A ‘miraculous’ recovery
A 1995 NIH study of bodysurfing accidents indicated that injuries most commonly are the result of “forced hyperextension of the head and neck due to the surfers having been caught up in turbulent wave action and driven into the sandy sea bottom.”
That’s exactly how Hogan’s accident occurred. He went from being fully paralyzed for hours after his accident to regaining use of his legs and then his arms, and then slowly working to relearn basic motor skills, like buttoning his shirt and tying his shoes.
He returned to work last week co-anchoring the 4:30-7 a.m. news with Renee Chou, and is set to start full-time, resuming the noon newscast duties as well, on Wednesday.
“It’s exciting to be back,” he said. “It’s just part of what makes me whole. I like to work hard and play hard and I need those equations in my life. … I’m not where I want to be, and that’s all the motivation I need to get going and keep going in that direction.”

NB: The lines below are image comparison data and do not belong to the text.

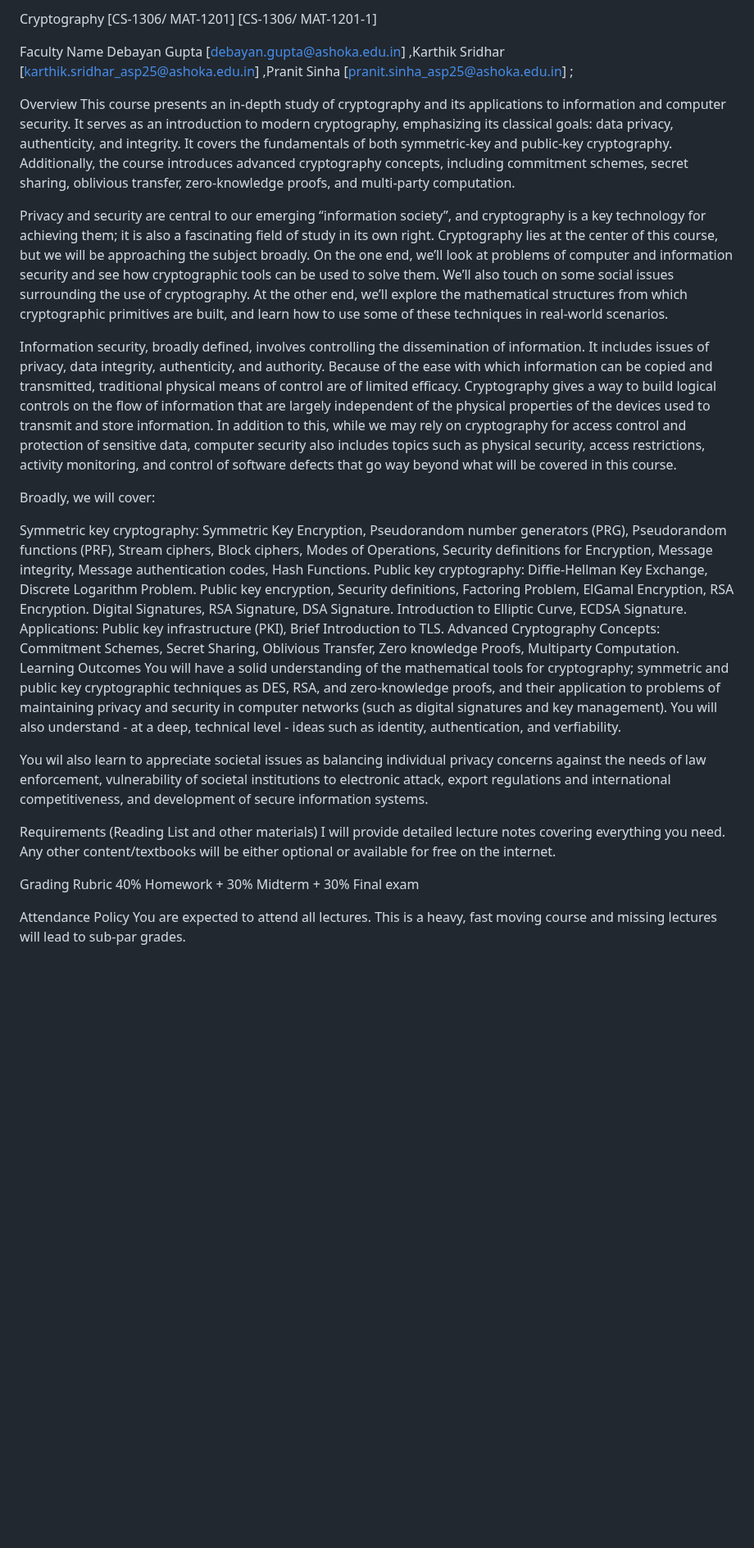
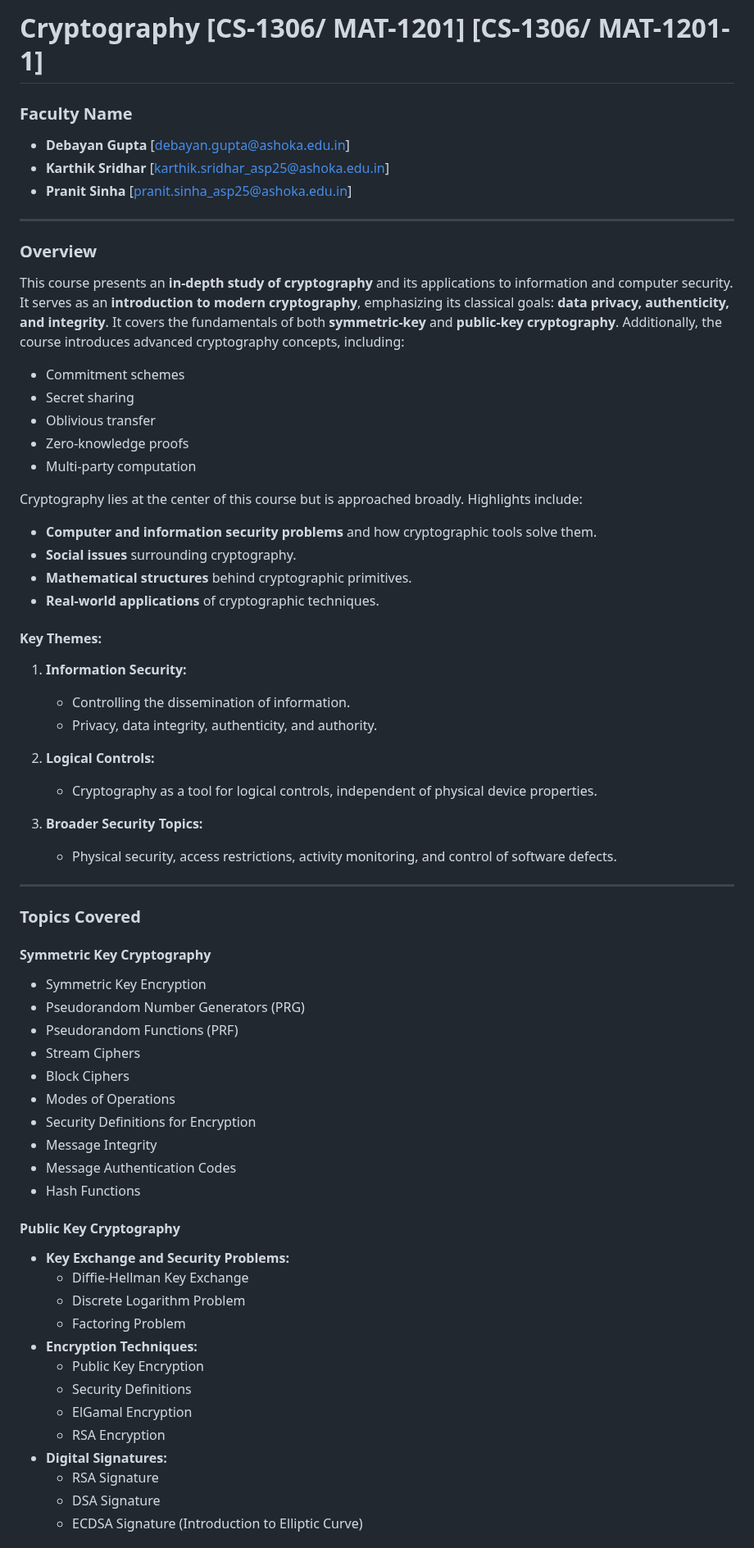
Before and after one commit to natharyan/Cryptography-CS-1306, a Markdown page: Course_Description.MD, the part around one of its changes. Shown at 82% size. Drawn GitHub-style; blank space fills up the shorter version.

```diff
--- a/Course_Description.MD
+++ b/Course_Description.MD
@@ -1,31 +1,67 @@
-Cryptography [CS-1306/ MAT-1201] [CS-1306/ MAT-1201-1]
+# Cryptography [CS-1306/ MAT-1201] [CS-1306/ MAT-1201-1]
 
-Faculty Name
-Debayan Gupta [debayan.gupta@ashoka.edu.in] ,Karthik Sridhar [karthik.sridhar_asp25@ashoka.edu.in] ,Pranit Sinha [pranit.sinha_asp25@ashoka.edu.in] ;
+### Faculty Name
+- **Debayan Gupta** [debayan.gupta@ashoka.edu.in]
+- **Karthik Sridhar** [karthik.sridhar_asp25@ashoka.edu.in]
+- **Pranit Sinha** [pranit.sinha_asp25@ashoka.edu.in]
 
-Overview
-This course presents an in-depth study of cryptography and its applications to information and computer security. It serves as an introduction to modern cryptography, emphasizing its classical goals: data privacy, authenticity, and integrity. It covers the fundamentals of both symmetric-key and public-key cryptography. Additionally, the course introduces advanced cryptography concepts, including commitment schemes, secret sharing, oblivious transfer, zero-knowledge proofs, and multi-party computation.
+---
 
-Privacy and security are central to our emerging “information society”, and cryptography is a key technology for achieving them; it is also a fascinating field of study in its own right. Cryptography lies at the center of this course, but we will be approaching the subject broadly. On the one end, we’ll look at problems of computer and information security and see how cryptographic tools can be used to solve them. We’ll also touch on some social issues surrounding the use of cryptography. At the other end, we’ll explore the mathematical structures from which cryptographic primitives are built, and learn how to use some of these techniques in real-world scenarios.
+### Overview
+This course presents an **in-depth study of cryptography** and its applications to information and computer security. It serves as an **introduction to modern cryptography**, emphasizing its classical goals: **data privacy, authenticity, and integrity**. It covers the fundamentals of both **symmetric-key** and **public-key cryptography**. Additionally, the course introduces advanced cryptography concepts, including:
 
-Information security, broadly defined, involves controlling the dissemination of information. It includes issues of privacy, data integrity, authenticity, and authority. Because of the ease with which information can be copied and transmitted, traditional physical means of control are of limited efficacy. Cryptography gives a way to build logical controls on the flow of information that are largely independent of the physical properties of the devices used to transmit and store information. In addition to this, while we may rely on cryptography for access control and protection of sensitive data, computer security also includes topics such as physical security, access restrictions, activity monitoring, and control of software defects that go way beyond what will be covered in this course.
+- Commitment schemes
+- Secret sharing
+- Oblivious transfer
+- Zero-knowledge proofs
+- Multi-party computation
 
-Broadly, we will cover:
+Cryptography lies at the center of this course but is approached broadly. Highlights include:
 
-Symmetric key cryptography: Symmetric Key Encryption, Pseudorandom number generators (PRG), Pseudorandom functions (PRF), Stream ciphers, Block ciphers, Modes of Operations, Security definitions for Encryption, Message integrity, Message authentication codes, Hash Functions.
-Public key cryptography: Diffie-Hellman Key Exchange, Discrete Logarithm Problem. Public key encryption, Security definitions, Factoring Problem, ElGamal  Encryption, RSA Encryption. Digital Signatures, RSA Signature, DSA Signature. Introduction to Elliptic Curve, ECDSA Signature.
-Applications: Public key infrastructure (PKI), Brief Introduction to TLS.
-Advanced Cryptography Concepts: Commitment Schemes, Secret Sharing, Oblivious Transfer, Zero knowledge Proofs, Multiparty Computation.
-Learning Outcomes
-You will have a solid understanding of the mathematical tools for cryptography; symmetric and public key cryptographic techniques as DES, RSA, and zero-knowledge proofs, and their application to problems of maintaining privacy and security in computer networks (such as digital signatures and key management). You will also understand - at a deep, technical level - ideas such as identity, authentication, and verfiability.
+- **Computer and information security problems** and how cryptographic tools solve them.
+- **Social issues** surrounding cryptography.
+- **Mathematical structures** behind cryptographic primitives.
+- **Real-world applications** of cryptographic techniques.
 
-You wil also learn to appreciate societal issues as balancing individual privacy concerns against the needs of law enforcement, vulnerability of societal institutions to electronic attack, export regulations and international competitiveness, and development of secure information systems.
+#### Key Themes:
+1. **Information Security:**
+   - Controlling the dissemination of information.
+   - Privacy, data integrity, authenticity, and authority.
 
-Requirements (Reading List and other materials)
-I will provide detailed lecture notes covering everything you need. Any other content/textbooks will be either optional or available for free on the internet.
+2. **Logical Controls:**
+   - Cryptography as a tool for logical controls, independent of physical device properties.
 
-Grading Rubric
-40% Homework + 30% Midterm + 30% Final exam
+3. **Broader Security Topics:**
+   - Physical security, access restrictions, activity monitoring, and control of software defects.
 
-Attendance Policy
-You are expected to attend all lectures. This is a heavy, fast moving course and missing lectures will lead to sub-par grades.
+---
+
+### Topics Covered
+
+#### Symmetric Key Cryptography
+- Symmetric Key Encryption
+- Pseudorandom Number Generators (PRG)
+- Pseudorandom Functions (PRF)
+- Stream Ciphers
+- Block Ciphers
+- Modes of Operations
+- Security Definitions for Encryption
+- Message Integrity
+- Message Authentication Codes
+- Hash Functions
+
+#### Public Key Cryptography
+- **Key Exchange and Security Problems:**
+  - Diffie-Hellman Key Exchange
+  - Discrete Logarithm Problem
+  - Factoring Problem
+- **Encryption Techniques:**
+  - Public Key Encryption
+  - Security Definitions
+  - ElGamal Encryption
+  - RSA Encryption
+- **Digital Signatures:**
+  - RSA Signature
+  - DSA Signature
+  - ECDSA Signature (Introduction to Elliptic Curve)
+
```
Also changed, not shown: other parts of Course_Description.MD (+43 -0 lines).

WRAL vice president and general manager Joel Davis told The News & Observer last week that Hogan would increase his responsibilities as he got his doctor’s approval to add more to his workload.
Hogan told us that his stamina is increasing, and he’s gaining strength every day, so he thinks he’s ready for full days.
“I’m not trying to do anything too quickly that the doctor hasn’t approved,” he said. “But I’m gonna do everything that the doctor lets me do, for sure.”
His lingering symptoms include numbness in his right shoulder, burning sensations in both arms from his elbows to his fingertips and numbness and stiffness in both hands. The rapid pace of his early progress has slowed, he said. From here, it will take more time, and he knows the way he feels right now could be as good as it gets.
“Nobody will tell me that I’ll make a full recovery, because that’s a medical ‘who knows’ right now,” he said. “That will be another miraculous day. Another miracle when that day happens, when I get there.”
Hogan is looking at surgery later in the year that will clear out some space around his spinal cord. The surgery won’t make lingering symptoms disappear, but it should protect him in the future from relatively minor incidences, like an airbag going off in a car. Another injury to his neck, doctors have told him, could cause irreparable damage. He’ll take another short break from anchoring duties for the surgery.
But for now, Hogan is grateful for all the help and support he has received — from his family, first responders, doctors, nurses, therapists, colleagues and viewers — and he’s very aware of how truly fortunate he is. He is thankful for his miracle.
“It’s been termed a miraculous recovery by some of the doctors and some of the therapists,” he said. “But when I look at some of the events, it is miraculous that I’m here.”